→ **Task objective**
Please copy each line below that contains the string "Console".

→ **Data extracted from a collection**
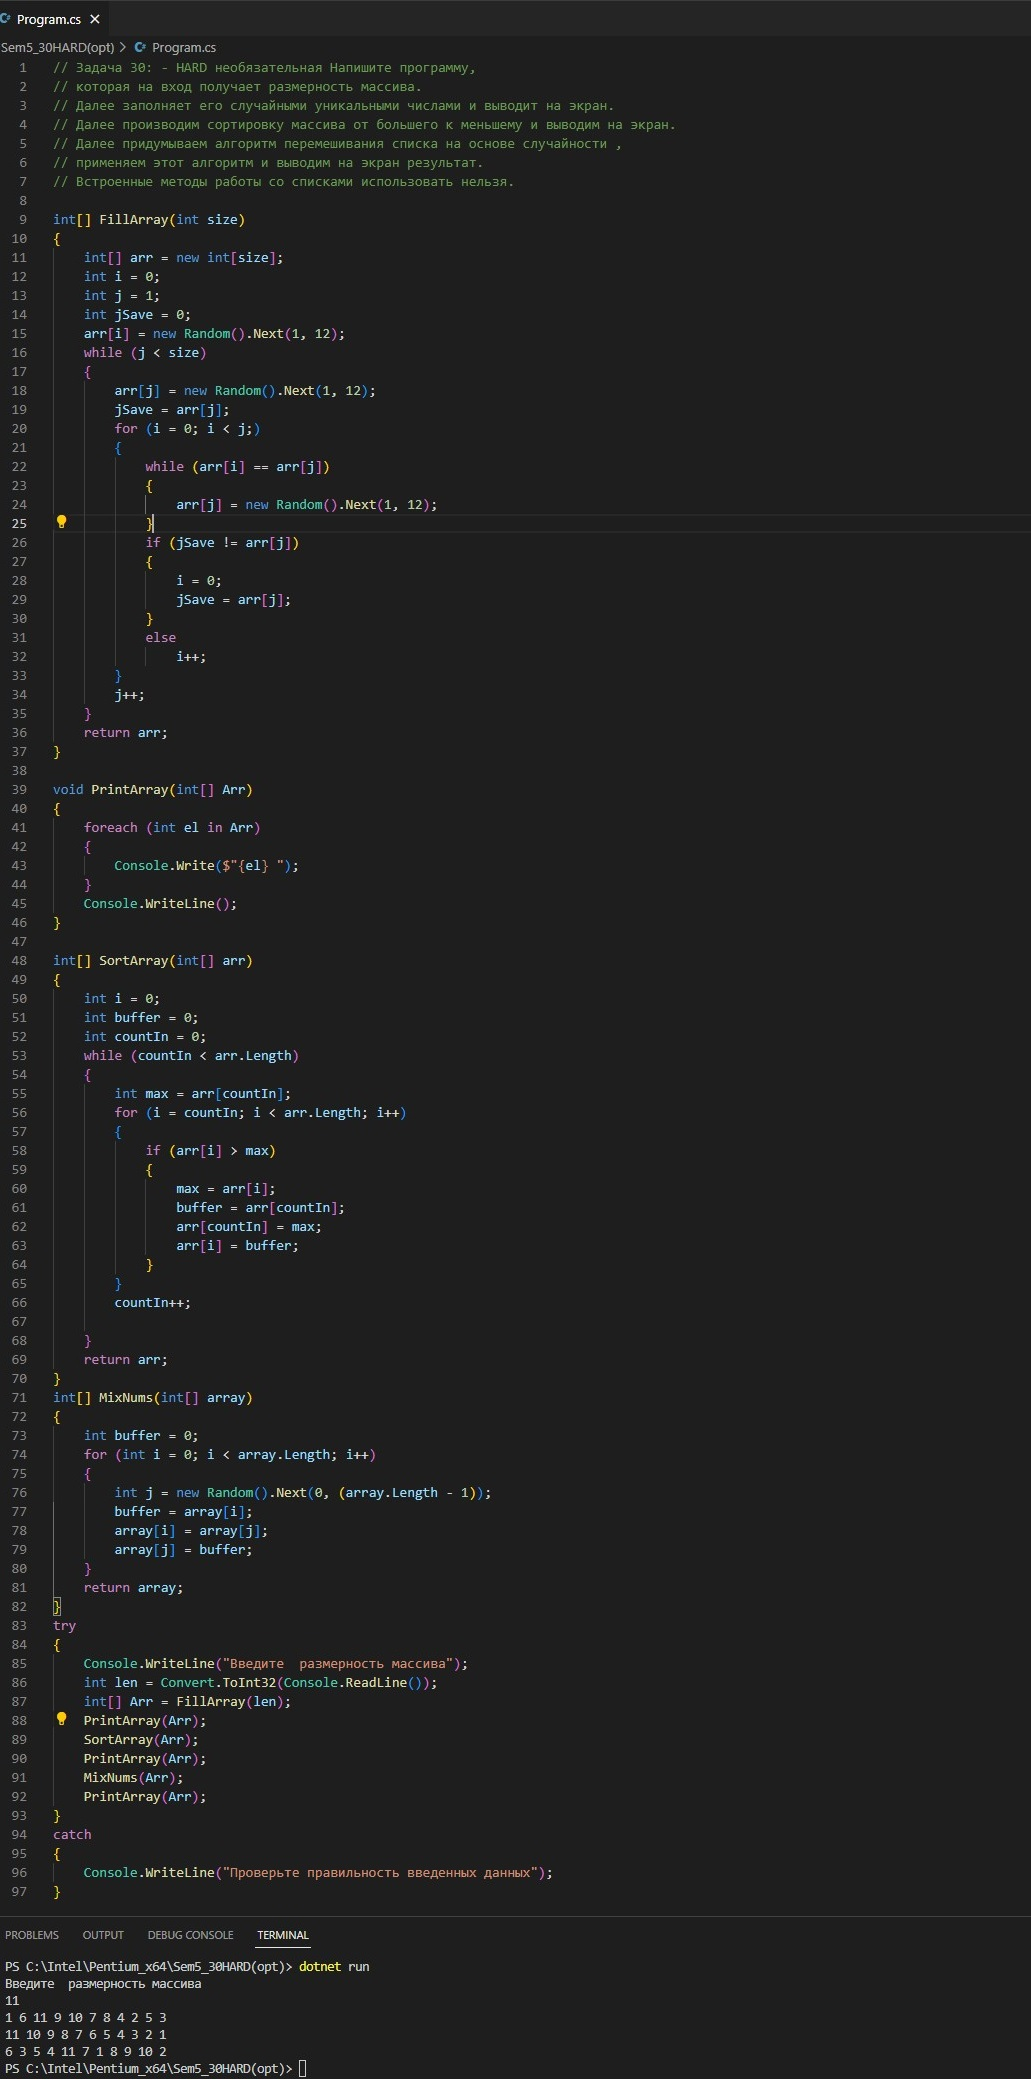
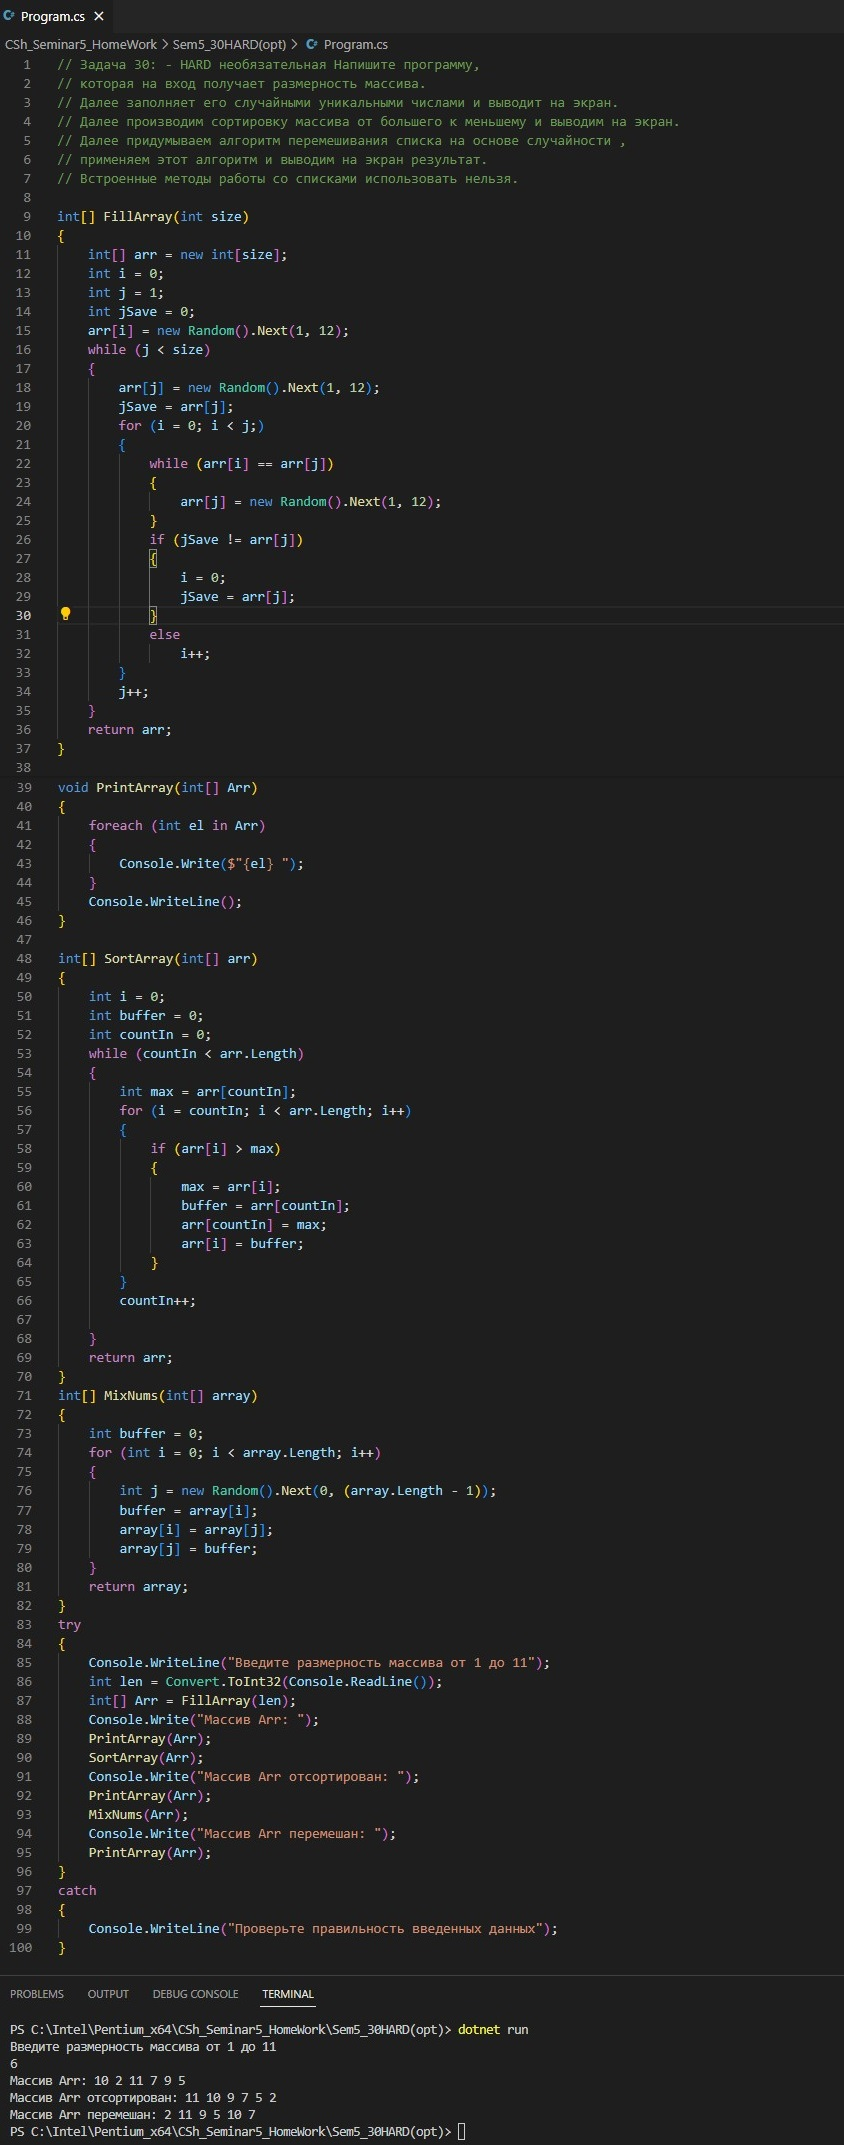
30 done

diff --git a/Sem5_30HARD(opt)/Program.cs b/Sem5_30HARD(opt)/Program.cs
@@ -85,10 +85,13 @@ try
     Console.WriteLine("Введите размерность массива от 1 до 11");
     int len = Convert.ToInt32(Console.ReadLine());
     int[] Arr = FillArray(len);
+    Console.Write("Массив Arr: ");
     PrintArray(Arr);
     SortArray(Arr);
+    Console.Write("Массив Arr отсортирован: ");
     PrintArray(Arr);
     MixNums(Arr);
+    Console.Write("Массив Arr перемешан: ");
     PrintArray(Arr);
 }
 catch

→ **Exercise solution**
     Console.WriteLine("Введите размерность массива от 1 до 11");
     int len = Convert.ToInt32(Console.ReadLine());
+    Console.Write("Массив Arr: ");
+    Console.Write("Массив Arr отсортирован: ");
+    Console.Write("Массив Arr перемешан: ");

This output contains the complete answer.